Random House Publishing Group, 2009 M08 4 - 272 pages
A king foolishly divides his kingdom between his scheming two oldest daughters and estranges himself from the daughter who loves him. So begins this profoundly moving and disturbing tragedy that, perhaps more than any other work in literature, challenges the notion of a coherent and just universe. The king and others pay dearly for their shortcomings–as madness, murder, and the anguish of insight and forgiveness that arrive too late combine to make this an all-embracing tragedy of evil and suffering.
Each Edition Includes:
• Comprehensive explanatory notes
• Vivid introductions and the most up-to-date scholarship

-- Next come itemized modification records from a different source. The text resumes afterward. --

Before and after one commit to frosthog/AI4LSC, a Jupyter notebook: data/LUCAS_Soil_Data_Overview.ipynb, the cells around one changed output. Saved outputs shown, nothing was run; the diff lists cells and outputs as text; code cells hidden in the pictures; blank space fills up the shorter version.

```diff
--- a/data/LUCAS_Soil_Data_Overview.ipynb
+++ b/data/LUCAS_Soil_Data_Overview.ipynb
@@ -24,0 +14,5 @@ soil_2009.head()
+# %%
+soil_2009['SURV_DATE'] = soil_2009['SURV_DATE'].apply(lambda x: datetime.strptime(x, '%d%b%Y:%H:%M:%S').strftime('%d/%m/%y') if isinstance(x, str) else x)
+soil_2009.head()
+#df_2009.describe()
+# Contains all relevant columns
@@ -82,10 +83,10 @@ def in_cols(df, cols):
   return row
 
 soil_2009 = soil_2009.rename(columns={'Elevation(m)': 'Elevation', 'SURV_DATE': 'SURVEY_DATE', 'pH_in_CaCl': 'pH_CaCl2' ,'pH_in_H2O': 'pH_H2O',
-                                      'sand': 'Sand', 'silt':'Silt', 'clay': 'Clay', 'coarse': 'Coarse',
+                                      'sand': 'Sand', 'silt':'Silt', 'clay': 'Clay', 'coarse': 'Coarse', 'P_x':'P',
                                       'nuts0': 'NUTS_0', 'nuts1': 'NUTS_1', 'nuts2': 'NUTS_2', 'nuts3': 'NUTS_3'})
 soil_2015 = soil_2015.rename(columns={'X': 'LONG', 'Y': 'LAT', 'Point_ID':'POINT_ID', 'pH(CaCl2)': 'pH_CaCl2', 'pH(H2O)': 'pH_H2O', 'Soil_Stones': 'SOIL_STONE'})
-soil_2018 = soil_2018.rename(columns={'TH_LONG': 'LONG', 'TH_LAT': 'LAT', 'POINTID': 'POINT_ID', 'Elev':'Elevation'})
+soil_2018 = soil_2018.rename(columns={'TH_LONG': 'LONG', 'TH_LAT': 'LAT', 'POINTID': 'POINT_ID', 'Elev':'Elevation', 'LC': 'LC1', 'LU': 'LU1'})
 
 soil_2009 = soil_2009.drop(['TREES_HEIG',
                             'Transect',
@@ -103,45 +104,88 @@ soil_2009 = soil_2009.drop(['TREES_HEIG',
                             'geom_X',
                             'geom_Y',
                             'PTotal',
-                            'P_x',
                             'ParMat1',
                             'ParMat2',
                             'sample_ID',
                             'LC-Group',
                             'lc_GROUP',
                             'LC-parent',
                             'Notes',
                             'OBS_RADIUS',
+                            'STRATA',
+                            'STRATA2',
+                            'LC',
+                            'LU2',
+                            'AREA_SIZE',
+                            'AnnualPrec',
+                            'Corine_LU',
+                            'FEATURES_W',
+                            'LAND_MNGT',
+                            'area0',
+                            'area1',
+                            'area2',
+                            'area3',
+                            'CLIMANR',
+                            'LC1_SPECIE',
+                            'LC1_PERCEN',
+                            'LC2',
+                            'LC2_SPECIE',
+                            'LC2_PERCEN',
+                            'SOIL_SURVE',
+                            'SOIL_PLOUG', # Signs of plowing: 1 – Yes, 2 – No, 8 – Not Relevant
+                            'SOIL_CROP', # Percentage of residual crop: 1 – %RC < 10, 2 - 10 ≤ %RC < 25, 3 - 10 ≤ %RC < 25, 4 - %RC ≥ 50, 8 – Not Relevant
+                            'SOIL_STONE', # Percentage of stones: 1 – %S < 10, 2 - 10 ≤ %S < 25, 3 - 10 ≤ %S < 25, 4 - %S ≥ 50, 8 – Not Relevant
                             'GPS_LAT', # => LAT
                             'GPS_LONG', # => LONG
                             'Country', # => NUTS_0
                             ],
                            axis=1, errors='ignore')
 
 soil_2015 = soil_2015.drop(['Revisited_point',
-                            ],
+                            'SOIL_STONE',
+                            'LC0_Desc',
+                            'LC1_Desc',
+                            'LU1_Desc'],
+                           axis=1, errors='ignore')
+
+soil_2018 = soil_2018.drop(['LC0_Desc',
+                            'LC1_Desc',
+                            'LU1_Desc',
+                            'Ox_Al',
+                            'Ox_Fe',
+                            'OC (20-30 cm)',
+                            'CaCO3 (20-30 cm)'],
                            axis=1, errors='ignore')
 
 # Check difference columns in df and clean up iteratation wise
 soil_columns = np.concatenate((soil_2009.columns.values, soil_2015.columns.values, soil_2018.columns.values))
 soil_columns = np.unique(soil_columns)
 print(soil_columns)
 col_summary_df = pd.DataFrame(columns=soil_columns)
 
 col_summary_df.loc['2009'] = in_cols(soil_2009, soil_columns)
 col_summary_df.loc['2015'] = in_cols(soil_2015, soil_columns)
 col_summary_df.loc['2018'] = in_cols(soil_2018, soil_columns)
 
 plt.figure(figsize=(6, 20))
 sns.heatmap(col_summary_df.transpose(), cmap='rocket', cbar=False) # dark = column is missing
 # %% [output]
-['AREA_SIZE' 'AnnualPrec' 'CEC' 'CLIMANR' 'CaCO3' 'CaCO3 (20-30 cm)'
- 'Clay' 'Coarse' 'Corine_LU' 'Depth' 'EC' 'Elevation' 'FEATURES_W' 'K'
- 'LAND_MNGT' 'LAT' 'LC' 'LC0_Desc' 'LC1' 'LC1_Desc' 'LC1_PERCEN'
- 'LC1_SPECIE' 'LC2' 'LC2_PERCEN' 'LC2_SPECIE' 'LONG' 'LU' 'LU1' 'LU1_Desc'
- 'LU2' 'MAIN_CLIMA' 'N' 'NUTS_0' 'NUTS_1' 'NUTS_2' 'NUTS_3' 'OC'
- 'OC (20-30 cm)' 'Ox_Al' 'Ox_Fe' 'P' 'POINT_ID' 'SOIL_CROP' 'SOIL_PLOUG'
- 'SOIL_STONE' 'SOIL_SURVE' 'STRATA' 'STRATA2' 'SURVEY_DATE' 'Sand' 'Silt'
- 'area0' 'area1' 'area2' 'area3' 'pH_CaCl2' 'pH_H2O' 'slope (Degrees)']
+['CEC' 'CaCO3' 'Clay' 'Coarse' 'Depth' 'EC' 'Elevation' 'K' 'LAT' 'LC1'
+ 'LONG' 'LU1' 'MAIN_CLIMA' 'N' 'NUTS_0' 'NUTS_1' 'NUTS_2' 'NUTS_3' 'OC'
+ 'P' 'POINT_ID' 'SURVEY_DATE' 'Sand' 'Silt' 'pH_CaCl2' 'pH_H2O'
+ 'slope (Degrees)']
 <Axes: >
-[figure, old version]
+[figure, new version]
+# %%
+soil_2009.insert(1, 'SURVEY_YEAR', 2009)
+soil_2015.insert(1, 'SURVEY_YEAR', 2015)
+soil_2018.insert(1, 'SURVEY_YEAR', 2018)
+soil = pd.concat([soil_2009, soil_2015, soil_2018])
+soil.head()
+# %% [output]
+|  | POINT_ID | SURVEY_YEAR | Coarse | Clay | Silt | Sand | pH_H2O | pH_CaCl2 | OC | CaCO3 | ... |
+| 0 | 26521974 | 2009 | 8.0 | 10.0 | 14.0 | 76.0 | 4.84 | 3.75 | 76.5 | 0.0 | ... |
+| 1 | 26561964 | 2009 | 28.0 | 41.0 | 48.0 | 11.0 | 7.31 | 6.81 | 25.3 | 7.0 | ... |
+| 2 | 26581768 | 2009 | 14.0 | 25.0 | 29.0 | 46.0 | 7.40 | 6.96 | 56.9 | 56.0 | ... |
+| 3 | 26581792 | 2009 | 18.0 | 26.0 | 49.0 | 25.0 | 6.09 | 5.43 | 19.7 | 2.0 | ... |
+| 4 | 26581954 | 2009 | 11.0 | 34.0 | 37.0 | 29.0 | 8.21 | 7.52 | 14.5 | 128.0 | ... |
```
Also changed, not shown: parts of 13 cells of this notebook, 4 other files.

• Clear, modernized spelling and punctuation, enabling contemporary readers to understand the Elizabethan English
• Completely updated, detailed bibliographies and performance histories
• An interpretive essay on film adaptations of the play, along with an extensive filmography
Results 1-5 of 58
A generation before the Romantics, Dr. Samuel Johnson confessed that even reading the play was almost too much to bear: "I was many years ago so shocked by Cordelia's death, that I know not whether I everendured to read again the last ...
Their Flocks by Night," had rewritten King Lear with a happy ending, in which Cordelia was married off to Edgar. Johnson had some sympathy with this alteration, which held the stage for a century and a half, whereas for Lamb it was yet ...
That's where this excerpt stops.